Kyle Hines had the choice years ago to go to an NBA training camp or cast his lot in Europe. He decided the latter and hasn't looked back.
A 2004 graduate of Timber Creek, where he was an Inquirer first-team all-South Jersey selection as a senior, Hines has had a successful basketball career in Europe.
"I had chances to go to NBA camps with Cleveland and Charlotte, but I thought overseas would be a better opportunity to get better and learn the game," Hines said in a phone interview.
Hines attended Camden Catholic as a freshman before transferring to Timber Creek. He was on the first basketball team at Timber Creek, playing for coach Garry Saunders.
"He's the greatest kid I ever coached in my life," Saunders said. "He had such a great work ethic, was humble and was so unselfish. He is loved in our school."
Saunders was a high school teammate of Julius Erving at Roosevelt High in New York. Leon Saunders, Garry's older brother, is the one who gave Erving his famous nickname, "Dr. J."
Erving recently saw his high school No. 42 retired.
At Timber Creek, Hines wore No. 42. It was no coincidence.
"I gave him No. 42 because Julius wore it in high school," said Saunders, now a vice principal at Timber Creek. "Kyle reminded me of Julius with his personality, the way he carried himself and the way he wanted to be the best he could possibly be."
Hines, who scored 1,426 points in his three varsity seasons at Timber Creek, returns to South Jersey for summers and conducts a basketball camp at his high school alma mater.

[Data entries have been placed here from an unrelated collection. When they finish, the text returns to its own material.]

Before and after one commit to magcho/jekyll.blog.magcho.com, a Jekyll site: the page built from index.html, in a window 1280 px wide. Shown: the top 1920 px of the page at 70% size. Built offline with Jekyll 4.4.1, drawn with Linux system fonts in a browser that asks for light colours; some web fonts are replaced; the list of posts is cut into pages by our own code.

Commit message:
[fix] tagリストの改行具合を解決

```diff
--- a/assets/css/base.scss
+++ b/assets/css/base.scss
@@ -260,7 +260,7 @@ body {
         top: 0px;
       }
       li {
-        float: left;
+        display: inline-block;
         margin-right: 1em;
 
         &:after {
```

"I feel Gloucester Township and Sicklerville have done so much for me, and I want to give back and do stuff for the people," Hines said. "I feel I have a knowledge of the game that I want to share with the kids."
There are a lot of experiences to share.
Hines played college basketball at North Carolina-Greensboro, where he finished with 2,187 points and 1,047 rebounds and averaged 18.2 points in his career. He was recruited there by then-coach Fran McCaffery, now the head coach at Iowa.
Hines then began his European journey, starting in Italy, then moving to Germany, and he joined Greek powerhouse Olympiacos in 2011. There he won two EuroLeague titles, and then he moved to his current team, CSKA Moscow, for the 2013-14 season. At CSKA Moscow, he won his third EuroLeague championship in 2016. He is one of only four players in EuroLeague history to have reached six consecutive Final Fours.
"The EuroLeague is the NBA version of European basketball," Hines said. "The competition is outstanding."
Hines says he has enjoyed living in Russia, although he says the language is difficult to learn. He is provided with a driver/translator and says many people there speak English.
He sometimes has to pinch himself when realizing how far basketball has taken him.
"I have been very fortunate to live in a lot of great cities and environments," he said. "To live outside of Rome, Athens, now living in Moscow, I have gotten a chance to be in some of the best cities in the world."
He is in his fifth season playing for highly regarded CSKA Moscow, and the 31-year-old Hines has no intention of slowing down. Entering the weekend, his team was 17-2 overall, 9-2 in EuroLeague and 8-0 in the Russian VTB League.
"We have had a great start to the season, but we know in the EuroLeague competition that is a marathon, not a sprint," Hines said.
Sort of like his playing career, one that the 6-foot-6 Hines wants to keep going "as long as I can," he said.